"China has very good resources, the cost of generating renewable resources, compared to anywhere else in the world, is basically the lowest in terms of wind and solar power, and that is really important for the market and system integration," said Michael Waldron, renewable energy market analyst at IEA.

"Hydro power is also a great help in facilitating the process for China. Because it is building huge amount of hydro power storage over the next decade which can improve the electricity storage technology," Waldron added.

The latest medium-term market report on renewable energy from IEA said China alone accounts for 40 percent of global renewable capacity growth, an amount triple the current total power capacity of the United Kingdom.

Robust expansion is expected in onshore wind, whose cumulative capacity more than doubles, and solar power, whose cumulative capacity almost quadruples.
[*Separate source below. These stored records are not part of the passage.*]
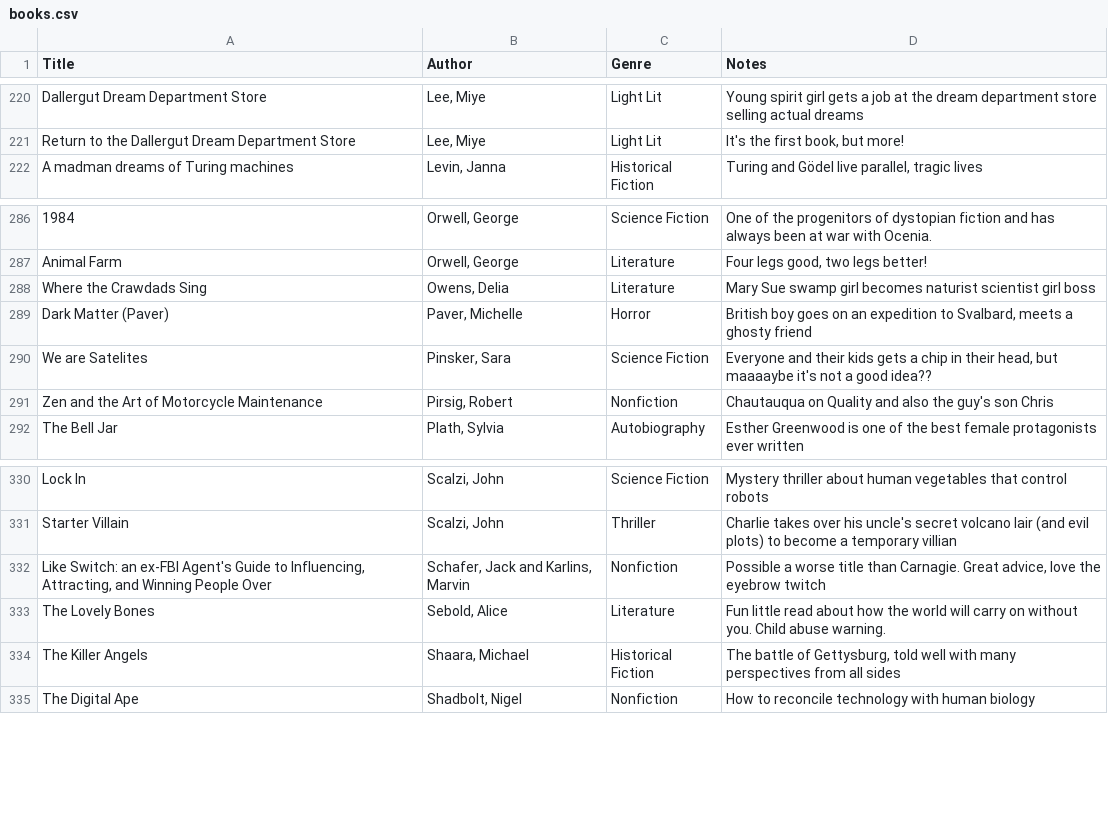
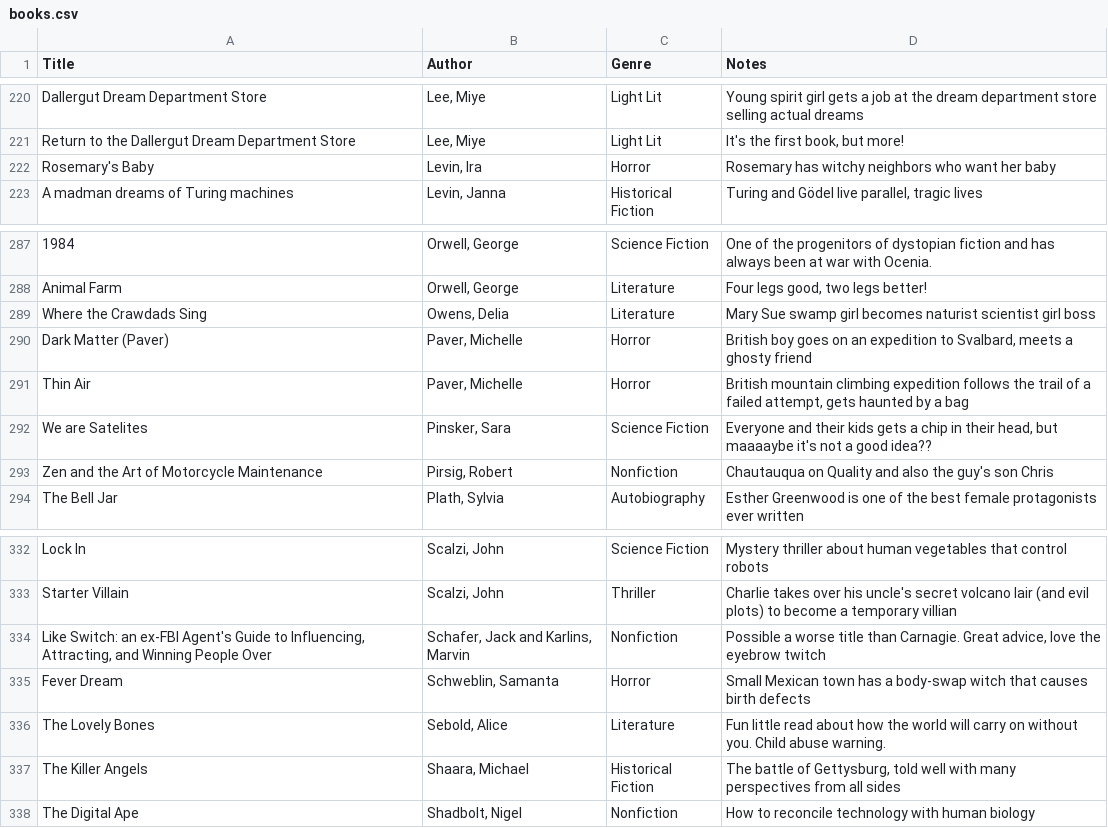
Before and after one commit to gordyclark/gordyclark.com, a CSV file: content/data/books.csv, drawn as a sheet; only a part is shown, gaps mark what is left out.

```diff
--- a/content/data/books.csv
+++ b/content/data/books.csv
@@ -221,2 +221,3 @@ Dallergut Dream Department Store,"Lee, Miye",Light Lit,Young spirit girl gets a
 Return to the Dallergut Dream Department Store,"Lee, Miye",Light Lit,"It's the first book, but more!"
+Rosemary's Baby,"Levin, Ira",Horror,Rosemary has witchy neighbors who want her baby
 A madman dreams of Turing machines ,"Levin, Janna",Historical Fiction,"Turing and Gödel live parallel, tragic lives"
@@ -289,2 +290,3 @@ Where the Crawdads Sing,"Owens, Delia",Literature,Mary Sue swamp girl becomes na
 Dark Matter (Paver),"Paver, Michelle",Horror,"British boy goes on an expedition to Svalbard, meets a ghosty friend"
+Thin Air,"Paver, Michelle",Horror,"British mountain climbing expedition follows the trail of a failed attempt, gets haunted by a bag"
 We are Satelites,"Pinsker, Sara",Science Fiction,"Everyone and their kids gets a chip in their head, but maaaaybe it's not a good idea??"
@@ -332,2 +334,3 @@ Starter Villain,"Scalzi, John",Thriller,Charlie takes over his uncle's secret vo
 "Like Switch: an ex-FBI Agent's Guide to Influencing, Attracting, and Winning People Over","Schafer, Jack and Karlins, Marvin",Nonfiction,"Possible a worse title than Carnagie. Great advice, love the eyebrow twitch"
+Fever Dream,"Schweblin, Samanta",Horror,"Small Mexican town has a body-swap witch that causes birth defects"
 The Lovely Bones,"Sebold, Alice",Literature,Fun little read about how the world will carry on without you. Child abuse warning.
```
Also changed, not shown: 1 other file.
The annual growth of hydropower slows, but cumulative hydropower capacity growth is as large as the current total power capacity of Australia.

Waldron said a big step in the development of the renewable energy market was also taken recently when the Chinese president said they wanted to make renewable power a priorit, which encourages both institutional and regulatory reforms to integrate renewable energy into the power grid to decarbonize the sector.

Energy reform could be difficult in terms of transition from coal-based traditional energy industry to the renewable energy market, according to the senior fellow at the Energy Security and Climate Initiative at Brookings Institution.

"We are facing the conflict where renewable energy is introduced to the system threatening to push some of the coal out," Waldron said.

Pan Jialiang contributed to this story.